[REQUIRED ACTION] Print the records again, matching each line exactly.

[RECORDS FOR THE EXERCISE]
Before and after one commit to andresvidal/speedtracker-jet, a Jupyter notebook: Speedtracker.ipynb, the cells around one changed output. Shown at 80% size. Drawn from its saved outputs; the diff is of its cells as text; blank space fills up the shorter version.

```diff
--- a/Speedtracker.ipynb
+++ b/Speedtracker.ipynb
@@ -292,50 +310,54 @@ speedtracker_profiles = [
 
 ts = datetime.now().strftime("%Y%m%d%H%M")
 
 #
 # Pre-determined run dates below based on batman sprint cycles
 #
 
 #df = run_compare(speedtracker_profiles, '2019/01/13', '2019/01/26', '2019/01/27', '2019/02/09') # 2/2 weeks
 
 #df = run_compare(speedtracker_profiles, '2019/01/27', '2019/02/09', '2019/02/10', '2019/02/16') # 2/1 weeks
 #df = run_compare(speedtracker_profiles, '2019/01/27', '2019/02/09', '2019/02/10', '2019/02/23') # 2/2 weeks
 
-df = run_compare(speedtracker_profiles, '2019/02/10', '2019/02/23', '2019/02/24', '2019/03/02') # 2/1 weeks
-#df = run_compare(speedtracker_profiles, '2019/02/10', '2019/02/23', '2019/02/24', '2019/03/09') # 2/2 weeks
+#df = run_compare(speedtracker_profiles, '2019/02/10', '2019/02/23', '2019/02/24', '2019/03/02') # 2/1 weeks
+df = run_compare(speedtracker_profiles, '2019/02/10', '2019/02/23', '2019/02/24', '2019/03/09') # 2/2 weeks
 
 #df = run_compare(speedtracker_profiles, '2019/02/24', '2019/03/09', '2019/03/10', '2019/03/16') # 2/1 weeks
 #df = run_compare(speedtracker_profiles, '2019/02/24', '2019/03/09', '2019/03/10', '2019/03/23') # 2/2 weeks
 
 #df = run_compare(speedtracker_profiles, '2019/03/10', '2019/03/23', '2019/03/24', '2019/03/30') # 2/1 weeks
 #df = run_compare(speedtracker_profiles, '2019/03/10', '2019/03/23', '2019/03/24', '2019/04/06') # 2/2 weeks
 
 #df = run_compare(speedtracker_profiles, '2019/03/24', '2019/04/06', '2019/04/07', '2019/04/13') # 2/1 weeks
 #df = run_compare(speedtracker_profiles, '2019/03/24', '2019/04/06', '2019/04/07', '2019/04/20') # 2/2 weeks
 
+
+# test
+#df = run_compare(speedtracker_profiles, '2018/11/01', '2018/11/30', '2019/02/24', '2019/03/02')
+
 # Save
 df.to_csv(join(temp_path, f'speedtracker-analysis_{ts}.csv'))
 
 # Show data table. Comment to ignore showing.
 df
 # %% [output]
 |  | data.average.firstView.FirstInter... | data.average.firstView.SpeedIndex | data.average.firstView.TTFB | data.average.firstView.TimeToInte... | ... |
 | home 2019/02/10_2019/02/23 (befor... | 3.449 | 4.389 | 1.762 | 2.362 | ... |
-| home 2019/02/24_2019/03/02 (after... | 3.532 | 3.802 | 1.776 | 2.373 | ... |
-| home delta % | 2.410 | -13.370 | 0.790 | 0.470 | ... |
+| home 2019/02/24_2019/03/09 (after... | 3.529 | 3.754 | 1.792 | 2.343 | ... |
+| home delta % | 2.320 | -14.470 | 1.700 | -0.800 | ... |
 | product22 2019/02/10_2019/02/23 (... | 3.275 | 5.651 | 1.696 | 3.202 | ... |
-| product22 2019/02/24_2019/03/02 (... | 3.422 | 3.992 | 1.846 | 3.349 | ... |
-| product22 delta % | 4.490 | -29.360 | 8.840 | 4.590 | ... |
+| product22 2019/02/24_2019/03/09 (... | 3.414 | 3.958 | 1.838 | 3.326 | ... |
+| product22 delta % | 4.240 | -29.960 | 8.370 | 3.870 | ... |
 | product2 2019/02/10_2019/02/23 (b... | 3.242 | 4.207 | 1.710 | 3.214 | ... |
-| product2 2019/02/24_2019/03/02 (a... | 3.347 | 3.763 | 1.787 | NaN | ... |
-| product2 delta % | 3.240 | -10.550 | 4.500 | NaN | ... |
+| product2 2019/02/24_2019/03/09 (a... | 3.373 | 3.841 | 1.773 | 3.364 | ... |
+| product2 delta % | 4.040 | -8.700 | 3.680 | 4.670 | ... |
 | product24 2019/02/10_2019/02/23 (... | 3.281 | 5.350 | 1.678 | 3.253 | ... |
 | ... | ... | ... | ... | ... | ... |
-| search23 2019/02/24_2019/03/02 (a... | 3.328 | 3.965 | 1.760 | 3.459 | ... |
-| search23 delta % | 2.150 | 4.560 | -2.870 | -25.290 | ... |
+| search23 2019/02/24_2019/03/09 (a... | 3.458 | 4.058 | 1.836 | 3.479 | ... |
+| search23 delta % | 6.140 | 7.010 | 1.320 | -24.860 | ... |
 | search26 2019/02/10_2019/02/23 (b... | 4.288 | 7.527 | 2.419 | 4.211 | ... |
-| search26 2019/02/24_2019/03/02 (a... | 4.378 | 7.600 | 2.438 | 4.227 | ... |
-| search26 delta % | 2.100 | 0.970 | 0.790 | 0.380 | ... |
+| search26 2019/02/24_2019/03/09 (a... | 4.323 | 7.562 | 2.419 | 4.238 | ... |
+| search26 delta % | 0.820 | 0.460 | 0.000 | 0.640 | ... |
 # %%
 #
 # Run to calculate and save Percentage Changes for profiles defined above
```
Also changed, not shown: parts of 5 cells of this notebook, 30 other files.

[RESPONSE BOX]
Before and after one commit to andresvidal/speedtracker-jet, a Jupyter notebook: Speedtracker.ipynb, the cells around one changed output. Shown at 80% size. Drawn from its saved outputs; the diff is of its cells as text; blank space fills up the shorter version.

```diff
--- a/Speedtracker.ipynb
+++ b/Speedtracker.ipynb
@@ -292,50 +310,54 @@ speedtracker_profiles = [
 
 ts = datetime.now().strftime("%Y%m%d%H%M")
 
 #
 # Pre-determined run dates below based on batman sprint cycles
 #
 
 #df = run_compare(speedtracker_profiles, '2019/01/13', '2019/01/26', '2019/01/27', '2019/02/09') # 2/2 weeks
 
 #df = run_compare(speedtracker_profiles, '2019/01/27', '2019/02/09', '2019/02/10', '2019/02/16') # 2/1 weeks
 #df = run_compare(speedtracker_profiles, '2019/01/27', '2019/02/09', '2019/02/10', '2019/02/23') # 2/2 weeks
 
-df = run_compare(speedtracker_profiles, '2019/02/10', '2019/02/23', '2019/02/24', '2019/03/02') # 2/1 weeks
-#df = run_compare(speedtracker_profiles, '2019/02/10', '2019/02/23', '2019/02/24', '2019/03/09') # 2/2 weeks
+#df = run_compare(speedtracker_profiles, '2019/02/10', '2019/02/23', '2019/02/24', '2019/03/02') # 2/1 weeks
+df = run_compare(speedtracker_profiles, '2019/02/10', '2019/02/23', '2019/02/24', '2019/03/09') # 2/2 weeks
 
 #df = run_compare(speedtracker_profiles, '2019/02/24', '2019/03/09', '2019/03/10', '2019/03/16') # 2/1 weeks
 #df = run_compare(speedtracker_profiles, '2019/02/24', '2019/03/09', '2019/03/10', '2019/03/23') # 2/2 weeks
 
 #df = run_compare(speedtracker_profiles, '2019/03/10', '2019/03/23', '2019/03/24', '2019/03/30') # 2/1 weeks
 #df = run_compare(speedtracker_profiles, '2019/03/10', '2019/03/23', '2019/03/24', '2019/04/06') # 2/2 weeks
 
 #df = run_compare(speedtracker_profiles, '2019/03/24', '2019/04/06', '2019/04/07', '2019/04/13') # 2/1 weeks
 #df = run_compare(speedtracker_profiles, '2019/03/24', '2019/04/06', '2019/04/07', '2019/04/20') # 2/2 weeks
 
+
+# test
+#df = run_compare(speedtracker_profiles, '2018/11/01', '2018/11/30', '2019/02/24', '2019/03/02')
+
 # Save
 df.to_csv(join(temp_path, f'speedtracker-analysis_{ts}.csv'))
 
 # Show data table. Comment to ignore showing.
 df
 # %% [output]
 |  | data.average.firstView.FirstInter... | data.average.firstView.SpeedIndex | data.average.firstView.TTFB | data.average.firstView.TimeToInte... | ... |
 | home 2019/02/10_2019/02/23 (befor... | 3.449 | 4.389 | 1.762 | 2.362 | ... |
-| home 2019/02/24_2019/03/02 (after... | 3.532 | 3.802 | 1.776 | 2.373 | ... |
-| home delta % | 2.410 | -13.370 | 0.790 | 0.470 | ... |
+| home 2019/02/24_2019/03/09 (after... | 3.529 | 3.754 | 1.792 | 2.343 | ... |
+| home delta % | 2.320 | -14.470 | 1.700 | -0.800 | ... |
 | product22 2019/02/10_2019/02/23 (... | 3.275 | 5.651 | 1.696 | 3.202 | ... |
-| product22 2019/02/24_2019/03/02 (... | 3.422 | 3.992 | 1.846 | 3.349 | ... |
-| product22 delta % | 4.490 | -29.360 | 8.840 | 4.590 | ... |
+| product22 2019/02/24_2019/03/09 (... | 3.414 | 3.958 | 1.838 | 3.326 | ... |
+| product22 delta % | 4.240 | -29.960 | 8.370 | 3.870 | ... |
 | product2 2019/02/10_2019/02/23 (b... | 3.242 | 4.207 | 1.710 | 3.214 | ... |
-| product2 2019/02/24_2019/03/02 (a... | 3.347 | 3.763 | 1.787 | NaN | ... |
-| product2 delta % | 3.240 | -10.550 | 4.500 | NaN | ... |
+| product2 2019/02/24_2019/03/09 (a... | 3.373 | 3.841 | 1.773 | 3.364 | ... |
+| product2 delta % | 4.040 | -8.700 | 3.680 | 4.670 | ... |
 | product24 2019/02/10_2019/02/23 (... | 3.281 | 5.350 | 1.678 | 3.253 | ... |
 | ... | ... | ... | ... | ... | ... |
-| search23 2019/02/24_2019/03/02 (a... | 3.328 | 3.965 | 1.760 | 3.459 | ... |
-| search23 delta % | 2.150 | 4.560 | -2.870 | -25.290 | ... |
+| search23 2019/02/24_2019/03/09 (a... | 3.458 | 4.058 | 1.836 | 3.479 | ... |
+| search23 delta % | 6.140 | 7.010 | 1.320 | -24.860 | ... |
 | search26 2019/02/10_2019/02/23 (b... | 4.288 | 7.527 | 2.419 | 4.211 | ... |
-| search26 2019/02/24_2019/03/02 (a... | 4.378 | 7.600 | 2.438 | 4.227 | ... |
-| search26 delta % | 2.100 | 0.970 | 0.790 | 0.380 | ... |
+| search26 2019/02/24_2019/03/09 (a... | 4.323 | 7.562 | 2.419 | 4.238 | ... |
+| search26 delta % | 0.820 | 0.460 | 0.000 | 0.640 | ... |
 # %%
 #
 # Run to calculate and save Percentage Changes for profiles defined above
```
Also changed, not shown: parts of 5 cells of this notebook, 30 other files.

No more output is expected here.